§ PROBLEM DESCRIPTION: Copy out, from the entries below, each line that holds the string "gratuitamente".

§ Revision tracking records:
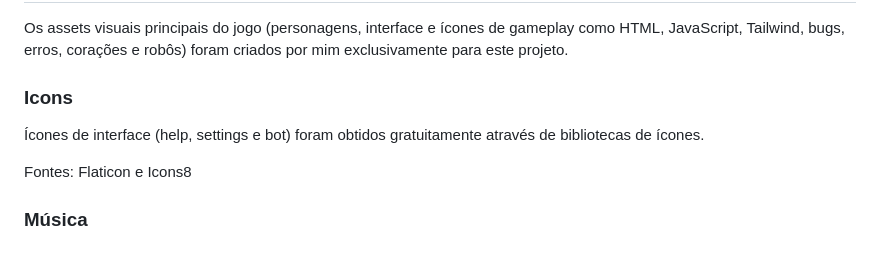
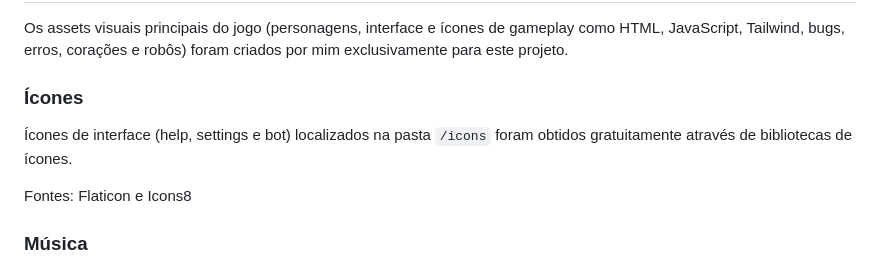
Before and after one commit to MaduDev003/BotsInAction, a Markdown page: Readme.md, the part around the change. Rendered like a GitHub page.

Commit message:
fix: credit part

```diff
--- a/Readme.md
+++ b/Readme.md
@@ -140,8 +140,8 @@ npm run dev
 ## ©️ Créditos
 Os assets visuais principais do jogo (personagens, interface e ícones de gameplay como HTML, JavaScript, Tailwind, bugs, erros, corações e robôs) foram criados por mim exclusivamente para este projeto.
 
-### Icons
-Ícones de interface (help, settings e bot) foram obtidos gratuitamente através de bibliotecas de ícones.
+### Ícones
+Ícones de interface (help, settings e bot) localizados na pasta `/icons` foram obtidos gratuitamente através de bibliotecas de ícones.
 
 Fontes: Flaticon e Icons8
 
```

§ COMPLETED EXERCISE:
-Ícones de interface (help, settings e bot) foram obtidos gratuitamente através de bibliotecas de ícones.
+Ícones de interface (help, settings e bot) localizados na pasta `/icons` foram obtidos gratuitamente através de bibliotecas de ícones.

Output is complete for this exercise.